As aforementioned, every nation in the world is somehow affected by debt -- that certainly makes it global. But debt is also a long term issue; in the beginning of this course, it was specified that a "problem" was short term and with an issue, we were in for a long haul. Debt has a long history and sovereign economic woes are not going to be going away anytime soon (unless we all die in 2012, which, hey). While debt may not be as threatening as the Apocalypse, the state of the world economy is certainly a big issue. History has seen the results of a crash in the economy in even the richer nations of the world with situations like the Great Depression, and when debt can have such crushing and detrimental affects on developing nations, it is not something that should be ignored or explained away to nothing. That having been said, there is most definitely more than one perspective when it comes to debt. While reviewing the articles, it was mentioned that there seems to be either a certain optimism or a certain pessimism in regards to the (world) economy. There are so many opinions about what should be done, either preemptively or in response to a situation, and so many factors to take into consideration that one opinion would be impossible. Debt is a world issue due to it's global scale, the danger it presents, and the number of perspectives it has. Of course, it is also an issue that is constantly changing and evolving -- the markets never stay still for long.

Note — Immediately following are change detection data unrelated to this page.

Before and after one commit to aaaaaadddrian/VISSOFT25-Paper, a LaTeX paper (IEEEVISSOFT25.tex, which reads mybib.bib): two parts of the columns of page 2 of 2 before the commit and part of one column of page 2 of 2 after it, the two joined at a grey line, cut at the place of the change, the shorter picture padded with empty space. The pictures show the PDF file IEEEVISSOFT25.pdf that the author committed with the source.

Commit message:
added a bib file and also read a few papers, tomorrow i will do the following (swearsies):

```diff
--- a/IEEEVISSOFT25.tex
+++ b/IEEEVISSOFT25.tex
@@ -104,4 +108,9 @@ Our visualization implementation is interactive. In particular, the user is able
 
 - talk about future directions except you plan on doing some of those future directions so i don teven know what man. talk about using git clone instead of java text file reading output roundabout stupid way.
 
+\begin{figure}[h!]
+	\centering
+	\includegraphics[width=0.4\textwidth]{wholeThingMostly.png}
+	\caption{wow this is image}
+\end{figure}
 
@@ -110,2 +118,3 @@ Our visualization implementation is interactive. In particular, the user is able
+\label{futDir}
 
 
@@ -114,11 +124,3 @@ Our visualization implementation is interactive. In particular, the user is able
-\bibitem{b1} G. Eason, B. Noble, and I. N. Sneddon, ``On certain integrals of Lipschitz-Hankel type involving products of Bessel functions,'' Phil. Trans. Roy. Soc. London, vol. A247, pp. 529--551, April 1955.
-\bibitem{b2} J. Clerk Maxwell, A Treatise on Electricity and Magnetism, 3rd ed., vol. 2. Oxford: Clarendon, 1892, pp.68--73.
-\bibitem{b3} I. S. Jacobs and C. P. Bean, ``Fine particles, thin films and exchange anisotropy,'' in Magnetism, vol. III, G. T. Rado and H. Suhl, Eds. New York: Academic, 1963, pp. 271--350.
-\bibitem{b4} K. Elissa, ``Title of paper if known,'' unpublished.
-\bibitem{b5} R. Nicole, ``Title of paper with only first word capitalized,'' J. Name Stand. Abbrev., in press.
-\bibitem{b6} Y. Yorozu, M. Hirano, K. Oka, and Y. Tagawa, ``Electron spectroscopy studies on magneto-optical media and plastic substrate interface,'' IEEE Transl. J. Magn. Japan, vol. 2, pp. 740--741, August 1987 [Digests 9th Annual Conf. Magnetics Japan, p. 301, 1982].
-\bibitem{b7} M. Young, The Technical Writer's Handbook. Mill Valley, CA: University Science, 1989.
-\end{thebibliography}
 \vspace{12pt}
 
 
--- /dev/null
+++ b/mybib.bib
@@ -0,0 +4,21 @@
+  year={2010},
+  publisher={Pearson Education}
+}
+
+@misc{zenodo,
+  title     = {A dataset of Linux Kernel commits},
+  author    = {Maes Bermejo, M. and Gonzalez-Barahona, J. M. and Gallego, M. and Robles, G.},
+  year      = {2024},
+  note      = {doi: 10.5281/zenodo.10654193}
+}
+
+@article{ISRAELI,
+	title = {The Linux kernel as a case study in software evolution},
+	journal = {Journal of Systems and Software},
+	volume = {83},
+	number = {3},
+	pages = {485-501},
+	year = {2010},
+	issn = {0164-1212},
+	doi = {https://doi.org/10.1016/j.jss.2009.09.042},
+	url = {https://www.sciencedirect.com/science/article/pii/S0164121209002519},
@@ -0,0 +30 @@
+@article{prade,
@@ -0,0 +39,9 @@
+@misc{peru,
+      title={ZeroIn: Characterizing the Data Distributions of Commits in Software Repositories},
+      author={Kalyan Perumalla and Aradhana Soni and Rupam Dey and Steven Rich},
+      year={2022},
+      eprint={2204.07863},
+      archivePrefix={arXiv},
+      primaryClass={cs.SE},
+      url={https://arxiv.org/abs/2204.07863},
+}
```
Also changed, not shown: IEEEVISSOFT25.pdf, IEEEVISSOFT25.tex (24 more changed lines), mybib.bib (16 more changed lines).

HOW HAS THE ISSUE OF DEBT EVOLVED?
Over the course of this assignment, debt has been looked at from a variety of angles. It has been viewed from the first world and the developing world; we have looked at international financial institutions and the threat of default; and we've examined how people react to sovereign debt and the possibility of a crisis. Through these articles, the issue has taken a somewhat linear path in the sense that the debt issue builds upon itself. The economy is reactionary -- what happens in one country affects another and what happens in regards to resources affects
(here's to looking at you, oil
). The articles even showed how natural occurrences can affect a nation's debt and/or the economy with what happened to Haiti last year. Hopefully, with the European crisis and America hitting their debt ceiling, the issue will continue to evolve and take a more cautionary path than there has been in the past (oh,
THE SIDES OF INTERNATIONAL DEBT.
Answering a question about all the different sides involved in debt is a bit tricky -- after all, there are so many countries, institutions, and people involved. But for the sake of this project, let's take it down to the bare bones and look at three major players in debt. Those three players are governments, international institutions, and banks. Governments and banks are pretty self-explanatory, but in regards to international institutions, both organizations (such as the IMF) and unions of sovereign nations (like the EU or ASEAN) will be included there. These three sides all have their hands in shaping debt and the economy, and each individual entity (within its group) serves its own agenda, if you will.
How is sovereign debt related to the various categories of the interconnected web? Well, for starters, it's obviously an economic issue, so we'll begin there. I have reiterated many times that economies are connected, and so the economies of nations or fiscal policies of government will have an external -- and not just internal -- effect. The state of the economy has a great impact on what life is like within a nation, as has been proved time and time again. The economy affects employment, living style, infrastructure, et cetera. But if we take it back just a second, back to "fiscal policies" and "living style", we get our two other strands of the interconnected web: political and social. A country's government has power when it comes to how they choose to handle their economy and economic situation (whether or not to engage in a planned economy, for example, and how fiscally conservative they may or may not be). Of course, politics is extremely important when it comes to sovereign debt, as there is much diplomacy involved when it comes to the major players mentioned earlier. When you have governments, institutions, and banks involved in the same issue, you can't escape politics. Besides, simply put, government is responsible for sovereign debt. Last, international debt has become a social issue. I stated earlier that the economy and debt affects life within a nation, and this is true for all nations; however, the part of sovereign debt that is social is largely happening in the developing nations of the world, where governments spend so much of what little wealth there is in their country simply attempting to pay off their debt. In many cases, these countries are not even cracking into their actual debt -- they're just paying off the interest every time they make a payment. When debt prevents the development of a nation, it becomes a social issue.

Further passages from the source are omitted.